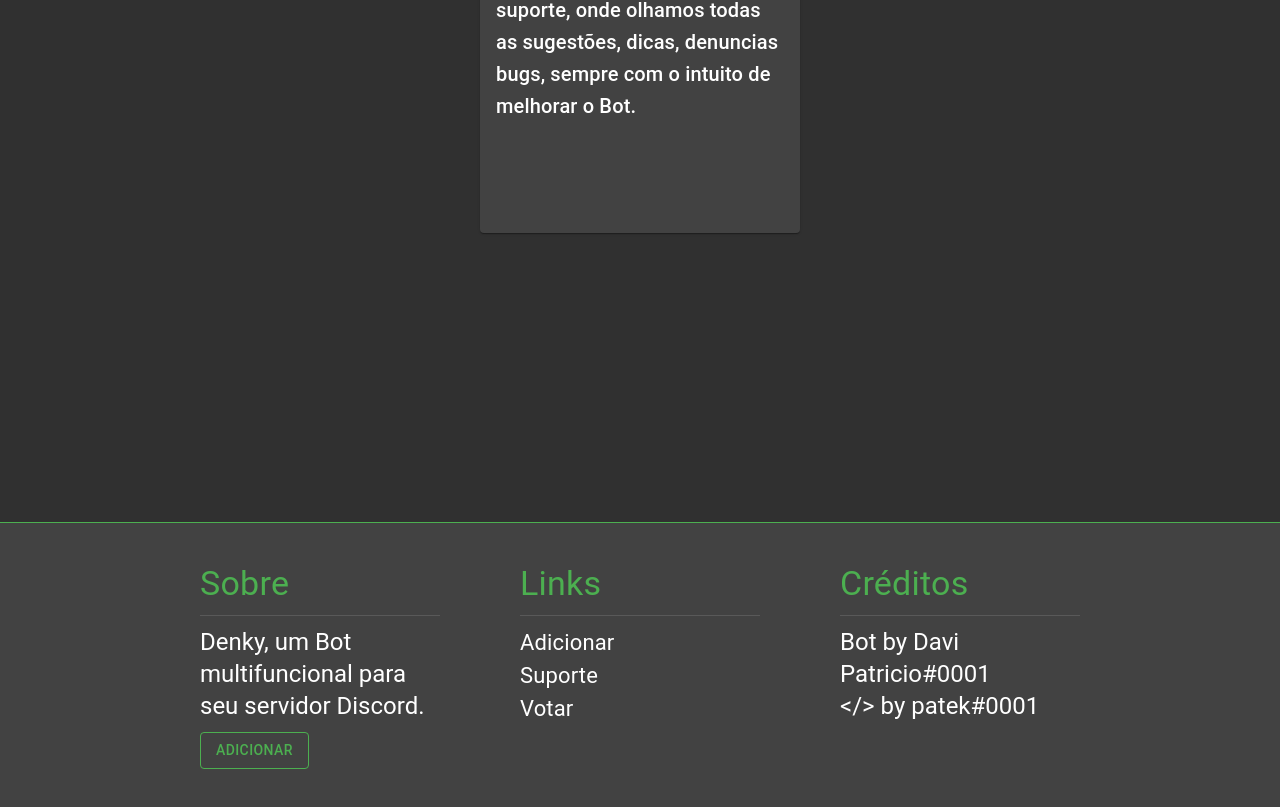
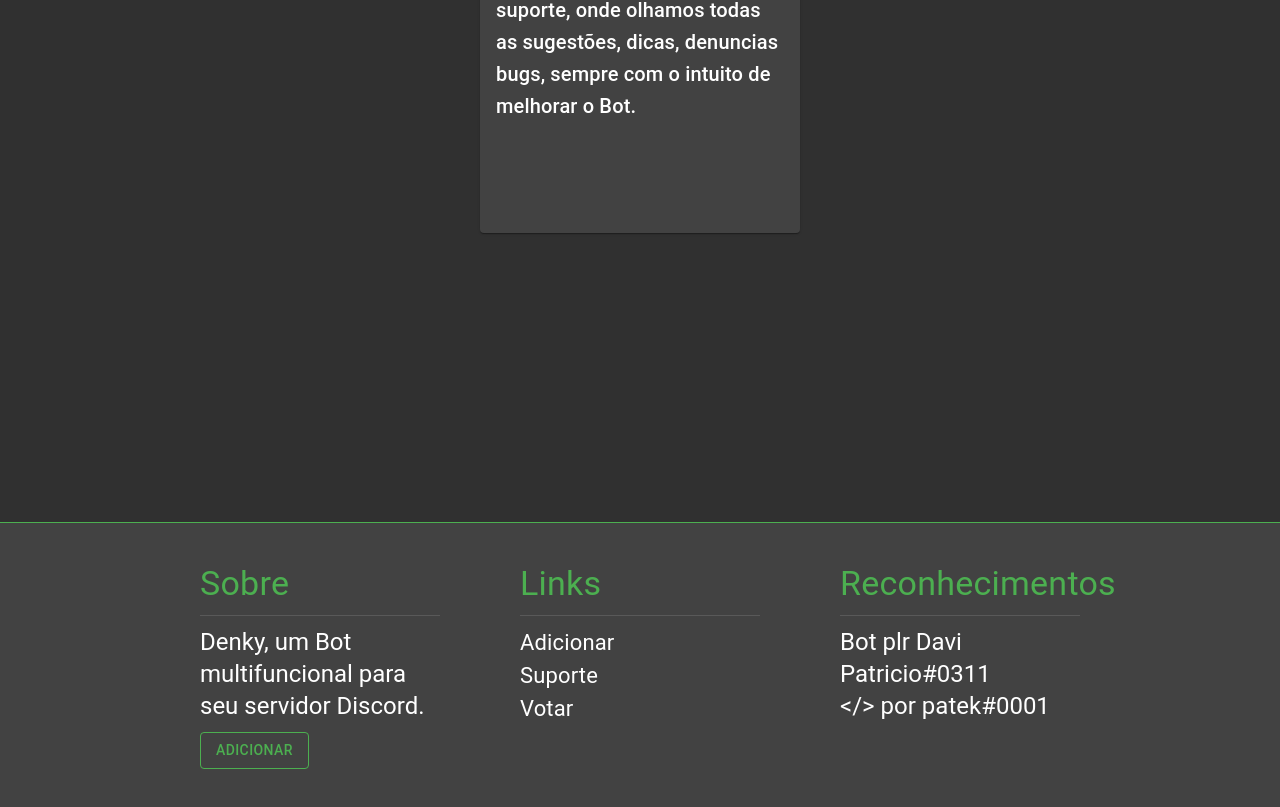
Before and after one commit to davipatricio/Denky-Website, a React (Create React App) app: page / in a window 1280 px wide. Shown: the part 2481-3288 px from the top of the page. Built offline with nearby package versions, Linux system fonts and the light colour scheme; the HTML template or start-up script is replaced by a standard one.

Commit message:
Update Footer.js

```diff
--- a/src/components/Footer.js
+++ b/src/components/Footer.js
@@ -96,12 +96,12 @@
         </Grid>
         <Grid item sm={12} lg={3} className={classes.grid}>
           <Typography variant="h4" className={classes.title}>
-              Créditos
+              Reconhecimentos
           </Typography>
           <Divider />
           <Typography variant="h5" className={classes.subtitle}>
-            Bot by Davi Patricio#0001 <br />
-            &lt;/&gt; by patek#0001
+            Bot plr Davi Patricio#0311 <br />
+            &lt;/&gt; por patek#0001
           </Typography>
         </Grid>
       </Grid>
```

Your assignment: In the records above, find every line containing the word "components" and show it.

Response:
--- a/src/components/Footer.js
+++ b/src/components/Footer.js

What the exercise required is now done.